Future Homes Standard – Consultation
The Ministry of Housing, Communities and Local Government published its consultation on changes to Part L and Part F of the Building Regulations for new dwellings on 1 October 2019. Homes, both new and existing, account for 20% of greenhouse gas emissions in the UK according to the Committee on Climate Change.
This is a first step in setting out the Future Homes Standard for new-build dwellings and is critical to decarbonisation of heat by electrification using heat pumps. The consultation acknowledges the significant reduction in the carbon factor for grid electricity, which removes a large barrier to the uptake of heat pumps.
The consultation sets out the plans for achieving the Future Homes Standard, including proposed options to increase the energy efficiency requirements for new homes in 2020 as a first step towards the full Future Homes Standard which is due to introduced by 2023.
The following paragraphs from the consultation paper set out the views of the Ministry:
2.9. The Committee on Climate Change stated in its report Net Zero: The UK's contribution to stopping global warming that achieving the net zero target will require the full decarbonisation of buildings by 2050. There are a number of existing low carbon heating technologies with the potential to support the scale of change needed. We anticipate that low carbon heating may be delivered through heat pumps, heat networks and, in some circumstances, direct electric heating.

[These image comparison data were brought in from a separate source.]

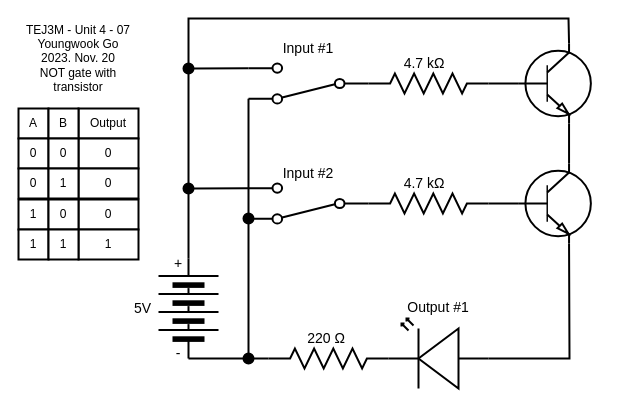
Youngwook-Go/TEJ3M-Unit4 keeps this draw.io diagram as Unit4-09/Unit4-09.drawio. Above is the earlier version. Source tidied: cells renumbered, new cells numbered last; positions are measured from the earlier drawing's top-left corner, leaving out a move shared by most shapes. Both pictures are drawn from the tidied source at 100%, with x=0, y=0 at pixel (18, 18).
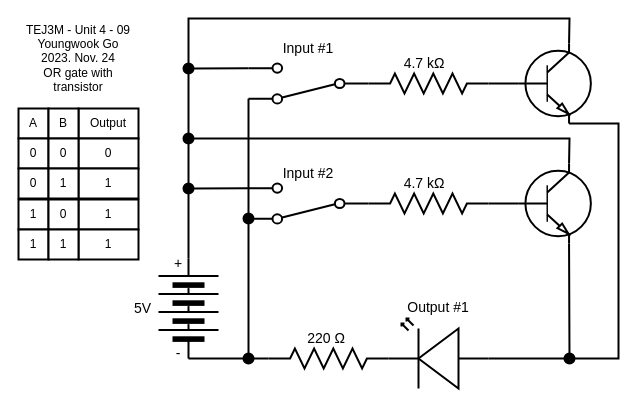
The same page after the edit.

Unchanged cells that the change refers to:
```xml
<mxCell id="21" style="verticalLabelPosition=bottom;shadow=0;dashed=0;align=center;html=1;verticalAlign=top;shape=mxgraph.electrical.transistors.npn_transistor_1;strokeWidth=2;" parent="1" vertex="1">
  <mxGeometry x="496" y="25" width="80" height="80" as="geometry" />
</mxCell>
<mxCell id="32" style="verticalLabelPosition=bottom;shadow=0;dashed=0;align=center;html=1;verticalAlign=top;shape=mxgraph.electrical.transistors.npn_transistor_1;strokeWidth=2;" parent="1" vertex="1">
  <mxGeometry x="496" y="145" width="80" height="80" as="geometry" />
</mxCell>
<mxCell id="48" style="ellipse;whiteSpace=wrap;html=1;strokeWidth=2;fillColor=#000000;" parent="1" vertex="1">
  <mxGeometry x="165" y="165" width="10" height="10" as="geometry" />
</mxCell>
```

Diff of the diagram source:
```diff
@@
-    <mxCell id="2" value="&lt;div style=&quot;font-size: 12px;&quot;&gt;TEJ3M - Unit 4 - 07&lt;/div&gt;&lt;div style=&quot;font-size: 12px;&quot;&gt;Youngwook Go&lt;/div&gt;&lt;div style=&quot;font-size: 12px;&quot;&gt;2023. Nov. 20&lt;/div&gt;&lt;div style=&quot;&quot;&gt;NOT gate with transistor&lt;/div&gt;" style="text;html=1;strokeColor=none;fillColor=none;align=center;verticalAlign=middle;whiteSpace=wrap;rounded=0;strokeWidth=2;fontSize=12;" parent="1" vertex="1">
+    <mxCell id="2" value="&lt;div style=&quot;font-size: 12px;&quot;&gt;TEJ3M - Unit 4 - 09&lt;/div&gt;&lt;div style=&quot;font-size: 12px;&quot;&gt;Youngwook Go&lt;/div&gt;&lt;div style=&quot;font-size: 12px;&quot;&gt;2023. Nov. 24&lt;/div&gt;&lt;div style=&quot;&quot;&gt;OR gate with transistor&lt;/div&gt;" style="text;html=1;strokeColor=none;fillColor=none;align=center;verticalAlign=middle;whiteSpace=wrap;rounded=0;strokeWidth=2;fontSize=12;" parent="1" vertex="1">
       <mxGeometry width="120" height="80" as="geometry" />
     </mxCell>
@@
-    <mxCell id="8" value="0" style="rounded=0;whiteSpace=wrap;html=1;strokeWidth=2;glass=0;" parent="1" vertex="1">
+    <mxCell id="8" value="1" style="rounded=0;whiteSpace=wrap;html=1;strokeWidth=2;glass=0;" parent="1" vertex="1">
       <mxGeometry x="60" y="150" width="60" height="30" as="geometry" />
     </mxCell>
@@
-    <mxCell id="13" value="0" style="rounded=0;whiteSpace=wrap;html=1;strokeWidth=2;glass=0;" parent="1" vertex="1">
+    <mxCell id="13" value="1" style="rounded=0;whiteSpace=wrap;html=1;strokeWidth=2;glass=0;" parent="1" vertex="1">
       <mxGeometry x="60" y="181" width="60" height="30" as="geometry" />
     </mxCell>
@@
-    <mxCell id="18" style="edgeStyle=none;rounded=0;html=1;exitX=0.5;exitY=0;exitDx=0;exitDy=0;entryX=0.7;entryY=0;entryDx=0;entryDy=0;entryPerimeter=0;strokeWidth=2;endArrow=none;endFill=0;startArrow=none;" parent="1" edge="1" source="48" target="21">
+    <mxCell id="18" style="edgeStyle=none;rounded=0;html=1;exitX=0.5;exitY=0;exitDx=0;exitDy=0;entryX=0.7;entryY=0;entryDx=0;entryDy=0;entryPerimeter=0;strokeWidth=2;endArrow=none;endFill=0;startArrow=none;" parent="1" edge="1" source="54" target="21">
       <mxGeometry relative="1" as="geometry">
         <Array as="points">
           <mxPoint x="170" />
-          <mxPoint x="550" />
+          <mxPoint x="551" />
         </Array>
       </mxGeometry>
     </mxCell>
@@
-    <mxCell id="20" style="edgeStyle=none;rounded=0;html=1;exitX=0.7;exitY=1;exitDx=0;exitDy=0;exitPerimeter=0;entryX=0.7;entryY=0;entryDx=0;entryDy=0;entryPerimeter=0;strokeWidth=2;endArrow=none;endFill=0;" parent="1" edge="1" source="21" target="32">
-      <mxGeometry relative="1" as="geometry" />
-    </mxCell>
+    <mxCell id="50" style="edgeStyle=none;rounded=0;html=1;exitX=0.7;exitY=1;exitDx=0;exitDy=0;exitPerimeter=0;entryX=1;entryY=0.5;entryDx=0;entryDy=0;strokeWidth=2;endArrow=none;endFill=0;" parent="1" edge="1" source="21" target="51">
+      <mxGeometry relative="1" as="geometry">
+        <Array as="points">
+          <mxPoint x="600" y="105" />
+          <mxPoint x="600" y="340" />
+        </Array>
+      </mxGeometry>
+    </mxCell>
@@
+    <mxCell id="51" style="ellipse;whiteSpace=wrap;html=1;strokeWidth=2;fillColor=#000000;" parent="1" vertex="1">
+      <mxGeometry x="546" y="335" width="10" height="10" as="geometry" />
+    </mxCell>
+    <mxCell id="52" style="edgeStyle=none;rounded=0;html=1;exitX=0.5;exitY=0;exitDx=0;exitDy=0;entryX=0.5;entryY=1;entryDx=0;entryDy=0;strokeWidth=2;endArrow=none;endFill=0;startArrow=none;" parent="1" edge="1" source="48" target="54">
+      <mxGeometry relative="1" as="geometry" />
+    </mxCell>
+    <mxCell id="53" style="edgeStyle=none;html=1;exitX=1;exitY=0.5;exitDx=0;exitDy=0;rounded=0;endArrow=none;endFill=0;strokeWidth=2;entryX=0.7;entryY=0;entryDx=0;entryDy=0;entryPerimeter=0;" parent="1" edge="1" source="54" target="32">
+      <mxGeometry relative="1" as="geometry">
+        <Array as="points">
+          <mxPoint x="551" y="120" />
+        </Array>
+      </mxGeometry>
+    </mxCell>
+    <mxCell id="54" style="ellipse;whiteSpace=wrap;html=1;strokeWidth=2;fillColor=#000000;" parent="1" vertex="1">
+      <mxGeometry x="165" y="115" width="10" height="10" as="geometry" />
+    </mxCell>
```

2.10. We anticipate that the installation of heat pumps, particularly air-to-water and air-to-air heat pumps, will play a major role in delivering low carbon heat for homes built to the Future Homes Standard. Heat pumps come with the same low-carbon benefits as direct electric heating, but can deliver heat much more efficiently, which can help to overcome the affordability and grid-resource constraints associated with direct electric heating.
ICAX comment: ICAX agrees that heat pumps are the most effective route to low carbon heating. Ground source heat pumps are more efficient than air source heat pumps, particularly in cold weather, although they are more expensive to install.
2.11. However, the installation of heat pumps in the UK is at a level much lower than that necessary to meet the ambition of the Future Homes Standard. The Committee for Climate Change states that there is a need to establish heat pumps as a mass market solution for low carbon heating and there are opportunities to start this with new build properties. The Committee also recommends that ‘new homes should not be connected to the gas grid from 2025’. This has informed our thinking on how we should frame the Future Homes Standard.
ICAX comment: The reason that the installation of heat pumps in the UK is at a low level is because the Renewable Heat Incentive induced consumers to switch to installing biomass boilers.
2.12. Heat networks (sometimes referred to as district heating) are a distribution system that takes heat from a centralised source and delivers it to a number of different buildings. These heat networks also form an important part of our plan in the future of low carbon heat, in particular in cities and high-density areas. Heat networks can decarbonise more easily compared to most other heat sources because new technologies can be added to the system with little disruption to individual householders. They provide a unique opportunity to exploit larger scale, renewable and recovered heat sources that can’t be accessed at an individual building level. Heat networks also provide system benefits such as thermal storage and reducing the energy demand of the grid at peak times. It is estimated by the CCC that around 18% of UK heat will need to come from heat networks by 2050 if the UK is to meet its carbon targets cost-effectively. We expect that heat networks will have a strong role to play in delivering low carbon heat to new homes in future.
ICAX comment: ICAX agrees that heat networks can play a role in low carbon heating, but this will not be significant unless the source of heat is free of combustion: this means using heat pumps in heat networks.
Direct electric heating
2.13. We anticipate that direct electric heating will play a minor role in our plan for the future of low carbon heat. Direct electric heating is a well-established technology that produces heat through a near 100% efficient process, with no emissions at the point of use. Despite this, direct electric heaters are very expensive to run, and if deployed at scale may have a significant effect on the national grid. Under some circumstances it may be an appropriate technology where heat demand is particularly low, for instance where a home is built to the very highest fabric standards.
ICAX comment: heat pumps will achieve much lower carbon emissions than direct electric until the grid becomes carbon free. There can also be a place for using solar thermal technology in conjunction with ground source heat pumps, and solar PV arrays.
2.14. Other technologies, such as hydrogen, may have a role to play in heating systems of the future. However, for new homes, we anticipate that heat pumps and heat networks (and to a lesser extent direct electric heating) will be the principal means of producing low-carbon heat for buildings built to the Future Homes Standard.
ICAX comment: we believe that any role for hydrogen is far into the future. Hydrogen is likely to cost three times as much as natural gas and will not be low carbon until Carbon Capture and Storage has been developed at reasonable cost and proven at scale. There are also real concerns about air quality as burning hydrogen in air will emit up to six times the quantity of NOx as burning natural gas in air.
We believe that heat pumps will be the principal means of producing low-carbon heat for existing homes, as well as for new homes.